Hemingway once said what the writer needs is a “built-in shit detector.” I’d add a built-in cliché finder.
Clichés are a haven on deadline. There’s no reason why we shouldn’t do a cliché-check as well as a spellcheck. But the best time to battle clichés is off deadline.
I read a business story that said a computer company was trying to win “the hearts and minds” of consumers. If the writer had said, “hearts, minds and modems,” what a difference it would have made.
When the urge strikes to write using clichés, check yourself against one of the following resources:
Joe Grimm of the Detroit Free Press has a page loaded with good advice on avoiding clichés, plus links to a cliché finder and a list of words so overused they should be banned.
- The Dictionary of Clichés includes not only a list of clichés, but also information about their origins.
- The gold standard for writing free of clutter, jargon, and mixed metaphors is William Zinnser’s classic, On Writing Well.
When you are not on deadline, try the following exercise. Gather other writers and have everybody bring in a couple of their stories. Pass them around and go on a cliché hunt (Sometimes you can’t spot your own. I used to tell editors, “But I’ve never used it before!” They were never sympathetic.). Put them up on the chart pad and then brainstorm ways to transform them from public domain to private stock.
Finally, keep in mind the following words of wisdom from the late editing teacher, John Bremner:
“Speech is often riddled with clichés because people speak faster than they think and because they speak in phrases rather than in words. They have picked up the phrases over the years and don’t stop to think what the words mean. At their creation, the phrases were original and bright. Down the years, they have become worn-out by use. What we need are new clichés.
There is less excuse for clichés in writing than in speech. A writer has more time to seek the right word, to avoid triteness. If, however, he decides that a cliché is the best way to convey his meaning he should go ahead and use it. He should not apologize for using it by adding a patronizing phrase such as “if you’ll pardon the expression,” “to coin a phrase,” or “as the old saying goes.”

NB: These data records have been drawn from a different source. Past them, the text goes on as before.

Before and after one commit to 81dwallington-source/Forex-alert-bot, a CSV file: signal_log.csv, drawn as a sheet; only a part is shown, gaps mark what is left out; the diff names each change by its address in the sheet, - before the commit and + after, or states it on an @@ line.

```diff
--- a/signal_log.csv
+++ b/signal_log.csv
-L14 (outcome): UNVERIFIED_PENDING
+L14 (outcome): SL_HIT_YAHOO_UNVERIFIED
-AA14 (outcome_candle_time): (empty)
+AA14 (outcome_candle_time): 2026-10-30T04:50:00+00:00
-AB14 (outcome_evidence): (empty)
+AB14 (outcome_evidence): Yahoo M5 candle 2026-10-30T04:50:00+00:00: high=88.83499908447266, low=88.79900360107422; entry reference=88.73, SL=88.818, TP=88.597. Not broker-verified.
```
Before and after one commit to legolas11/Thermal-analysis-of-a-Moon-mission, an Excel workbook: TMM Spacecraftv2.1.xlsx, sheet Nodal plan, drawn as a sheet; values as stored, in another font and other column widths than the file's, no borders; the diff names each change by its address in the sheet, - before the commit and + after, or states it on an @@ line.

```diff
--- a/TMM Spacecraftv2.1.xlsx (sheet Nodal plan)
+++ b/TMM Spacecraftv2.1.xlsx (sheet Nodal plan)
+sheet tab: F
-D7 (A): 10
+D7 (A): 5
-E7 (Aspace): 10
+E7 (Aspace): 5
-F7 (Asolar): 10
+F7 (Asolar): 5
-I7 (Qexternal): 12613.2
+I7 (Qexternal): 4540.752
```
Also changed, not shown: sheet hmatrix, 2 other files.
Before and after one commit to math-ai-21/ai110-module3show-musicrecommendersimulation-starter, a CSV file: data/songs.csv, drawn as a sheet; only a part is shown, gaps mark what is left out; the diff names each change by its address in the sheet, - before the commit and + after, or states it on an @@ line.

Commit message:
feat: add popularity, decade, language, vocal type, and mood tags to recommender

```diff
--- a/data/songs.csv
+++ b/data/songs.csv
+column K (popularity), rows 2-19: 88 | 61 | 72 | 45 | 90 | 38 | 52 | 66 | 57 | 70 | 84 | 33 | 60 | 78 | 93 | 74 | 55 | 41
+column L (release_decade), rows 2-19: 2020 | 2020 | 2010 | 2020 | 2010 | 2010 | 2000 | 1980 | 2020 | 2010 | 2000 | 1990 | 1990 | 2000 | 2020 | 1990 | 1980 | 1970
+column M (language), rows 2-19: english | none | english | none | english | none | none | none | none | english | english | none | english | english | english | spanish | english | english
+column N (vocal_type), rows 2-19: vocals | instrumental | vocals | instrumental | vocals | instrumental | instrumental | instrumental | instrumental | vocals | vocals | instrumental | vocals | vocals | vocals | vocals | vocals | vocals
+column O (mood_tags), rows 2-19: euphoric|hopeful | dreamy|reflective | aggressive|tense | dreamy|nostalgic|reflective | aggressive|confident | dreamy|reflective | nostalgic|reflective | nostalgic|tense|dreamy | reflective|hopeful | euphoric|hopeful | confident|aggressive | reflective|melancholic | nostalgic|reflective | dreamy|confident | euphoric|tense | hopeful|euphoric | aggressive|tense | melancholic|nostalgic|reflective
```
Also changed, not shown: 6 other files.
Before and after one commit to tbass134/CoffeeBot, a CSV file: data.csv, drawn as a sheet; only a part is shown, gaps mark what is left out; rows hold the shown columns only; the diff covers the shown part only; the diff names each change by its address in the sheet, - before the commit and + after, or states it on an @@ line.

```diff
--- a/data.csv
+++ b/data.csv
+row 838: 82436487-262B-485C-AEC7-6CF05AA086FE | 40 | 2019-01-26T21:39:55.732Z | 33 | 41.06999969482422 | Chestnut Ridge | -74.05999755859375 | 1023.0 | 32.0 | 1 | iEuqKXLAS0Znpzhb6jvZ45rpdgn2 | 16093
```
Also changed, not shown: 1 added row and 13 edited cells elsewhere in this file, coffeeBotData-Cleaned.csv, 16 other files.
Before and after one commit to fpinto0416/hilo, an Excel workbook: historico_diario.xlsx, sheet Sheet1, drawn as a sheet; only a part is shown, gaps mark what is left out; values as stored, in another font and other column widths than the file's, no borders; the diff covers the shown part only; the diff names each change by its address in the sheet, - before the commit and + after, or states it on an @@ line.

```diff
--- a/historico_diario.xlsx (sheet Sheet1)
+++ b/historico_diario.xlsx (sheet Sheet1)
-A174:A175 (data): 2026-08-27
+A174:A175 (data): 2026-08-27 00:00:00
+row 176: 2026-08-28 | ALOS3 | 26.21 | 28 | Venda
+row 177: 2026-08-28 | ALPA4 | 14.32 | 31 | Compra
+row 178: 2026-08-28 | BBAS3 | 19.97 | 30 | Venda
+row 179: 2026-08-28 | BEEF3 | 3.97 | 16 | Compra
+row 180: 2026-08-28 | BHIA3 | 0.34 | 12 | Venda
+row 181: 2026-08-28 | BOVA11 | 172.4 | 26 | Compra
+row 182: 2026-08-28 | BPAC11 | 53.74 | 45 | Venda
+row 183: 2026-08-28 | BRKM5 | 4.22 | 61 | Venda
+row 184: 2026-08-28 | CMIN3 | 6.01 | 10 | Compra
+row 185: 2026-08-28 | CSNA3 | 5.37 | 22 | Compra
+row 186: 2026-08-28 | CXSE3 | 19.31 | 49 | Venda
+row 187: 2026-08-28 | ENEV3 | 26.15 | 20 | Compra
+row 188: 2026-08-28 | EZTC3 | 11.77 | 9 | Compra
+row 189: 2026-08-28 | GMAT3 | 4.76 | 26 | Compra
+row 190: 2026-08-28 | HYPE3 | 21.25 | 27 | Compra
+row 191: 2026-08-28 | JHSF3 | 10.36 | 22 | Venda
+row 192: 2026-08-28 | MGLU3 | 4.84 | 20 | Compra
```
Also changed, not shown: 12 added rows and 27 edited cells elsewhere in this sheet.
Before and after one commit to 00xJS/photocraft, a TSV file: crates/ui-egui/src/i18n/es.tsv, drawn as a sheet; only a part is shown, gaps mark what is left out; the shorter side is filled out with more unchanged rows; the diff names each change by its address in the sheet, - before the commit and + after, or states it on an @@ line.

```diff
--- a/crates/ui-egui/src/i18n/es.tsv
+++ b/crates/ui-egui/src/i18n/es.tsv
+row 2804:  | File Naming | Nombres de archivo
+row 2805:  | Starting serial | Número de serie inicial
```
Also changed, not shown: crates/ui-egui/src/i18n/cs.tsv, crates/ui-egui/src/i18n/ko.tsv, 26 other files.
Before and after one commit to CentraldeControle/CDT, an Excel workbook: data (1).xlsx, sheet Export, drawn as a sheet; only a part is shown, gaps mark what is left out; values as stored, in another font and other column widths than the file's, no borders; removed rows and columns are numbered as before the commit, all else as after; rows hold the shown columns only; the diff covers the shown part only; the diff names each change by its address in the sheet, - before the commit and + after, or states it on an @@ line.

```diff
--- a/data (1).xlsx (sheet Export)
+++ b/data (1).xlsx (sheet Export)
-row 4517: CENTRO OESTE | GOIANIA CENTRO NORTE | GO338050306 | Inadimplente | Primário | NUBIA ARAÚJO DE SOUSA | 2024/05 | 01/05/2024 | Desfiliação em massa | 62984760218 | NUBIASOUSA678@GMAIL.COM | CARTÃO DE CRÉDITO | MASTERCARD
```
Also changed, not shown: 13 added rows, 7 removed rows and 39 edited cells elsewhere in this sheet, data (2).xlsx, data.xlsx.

— Poynter.org reporter Ellen Sung contributed to this tipsheet.